Exercise brief ▸
Exact copy, pictures excluded: reproduce every record below.
[Opening Task data section]
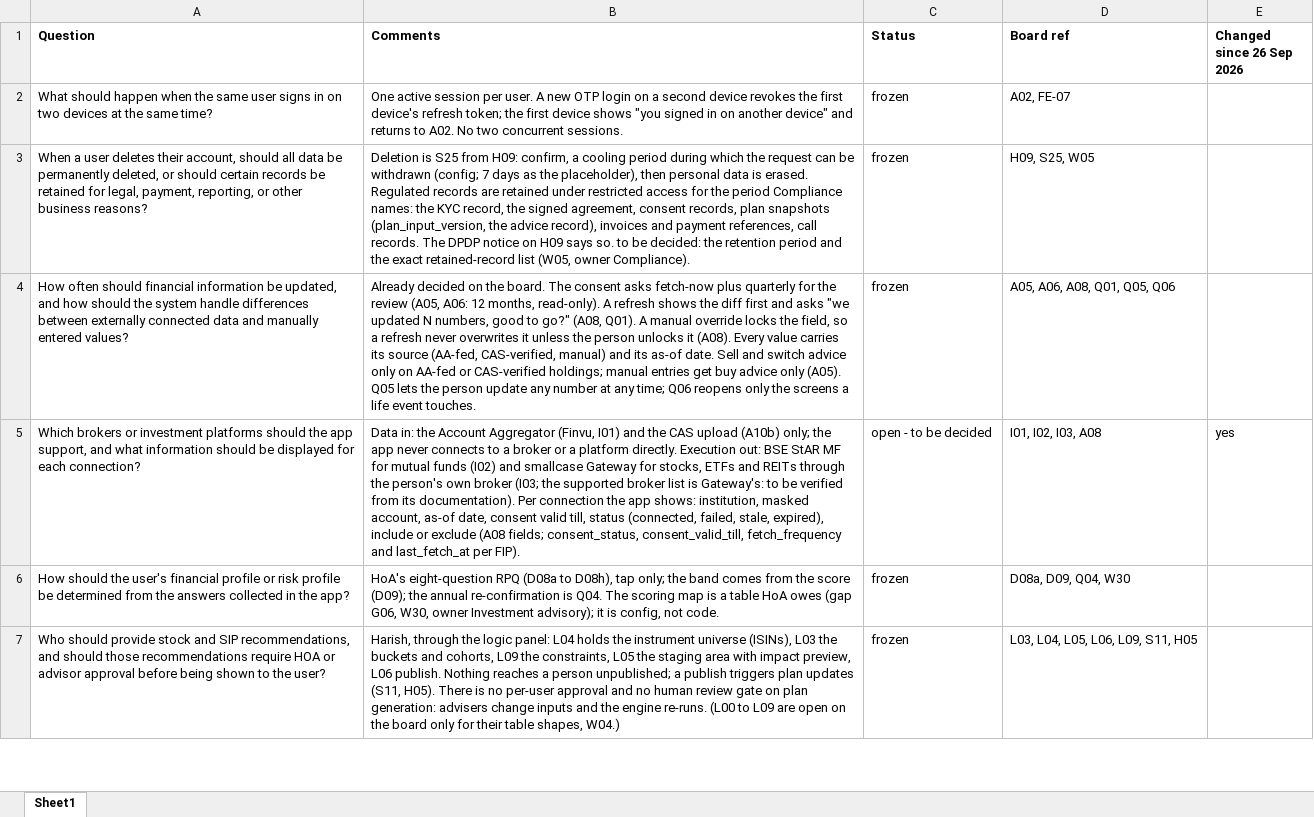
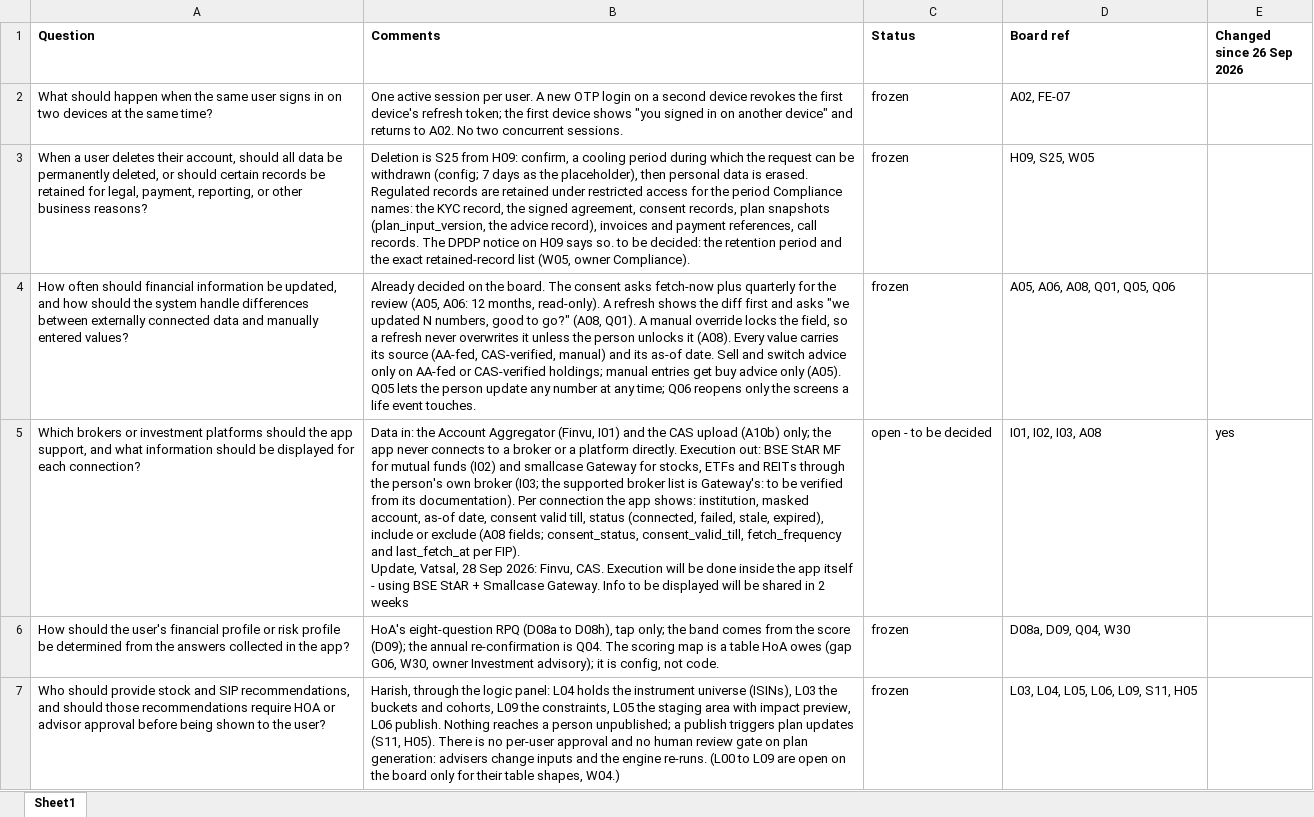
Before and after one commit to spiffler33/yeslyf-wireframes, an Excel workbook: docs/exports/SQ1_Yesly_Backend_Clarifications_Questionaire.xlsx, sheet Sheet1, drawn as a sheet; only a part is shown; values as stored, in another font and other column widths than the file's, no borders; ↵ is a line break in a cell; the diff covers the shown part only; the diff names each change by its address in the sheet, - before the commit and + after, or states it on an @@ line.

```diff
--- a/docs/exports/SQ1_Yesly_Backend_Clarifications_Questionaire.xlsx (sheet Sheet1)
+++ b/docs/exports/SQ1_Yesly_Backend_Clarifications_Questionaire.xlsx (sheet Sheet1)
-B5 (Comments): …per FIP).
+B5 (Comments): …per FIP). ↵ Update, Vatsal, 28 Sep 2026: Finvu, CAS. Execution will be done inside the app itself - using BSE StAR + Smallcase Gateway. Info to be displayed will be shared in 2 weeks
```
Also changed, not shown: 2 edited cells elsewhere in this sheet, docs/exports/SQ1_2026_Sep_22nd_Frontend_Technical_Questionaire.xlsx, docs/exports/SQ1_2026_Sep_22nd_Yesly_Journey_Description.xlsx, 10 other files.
[Closing Task data section]
Expected answer ▸
Before and after one commit to spiffler33/yeslyf-wireframes, an Excel workbook: docs/exports/SQ1_Yesly_Backend_Clarifications_Questionaire.xlsx, sheet Sheet1, drawn as a sheet; only a part is shown; values as stored, in another font and other column widths than the file's, no borders; ↵ is a line break in a cell; the diff covers the shown part only; the diff names each change by its address in the sheet, - before the commit and + after, or states it on an @@ line.

```diff
--- a/docs/exports/SQ1_Yesly_Backend_Clarifications_Questionaire.xlsx (sheet Sheet1)
+++ b/docs/exports/SQ1_Yesly_Backend_Clarifications_Questionaire.xlsx (sheet Sheet1)
-B5 (Comments): …per FIP).
+B5 (Comments): …per FIP). ↵ Update, Vatsal, 28 Sep 2026: Finvu, CAS. Execution will be done inside the app itself - using BSE StAR + Smallcase Gateway. Info to be displayed will be shared in 2 weeks
```
Also changed, not shown: 2 edited cells elsewhere in this sheet, docs/exports/SQ1_2026_Sep_22nd_Frontend_Technical_Questionaire.xlsx, docs/exports/SQ1_2026_Sep_22nd_Yesly_Journey_Description.xlsx, 10 other files.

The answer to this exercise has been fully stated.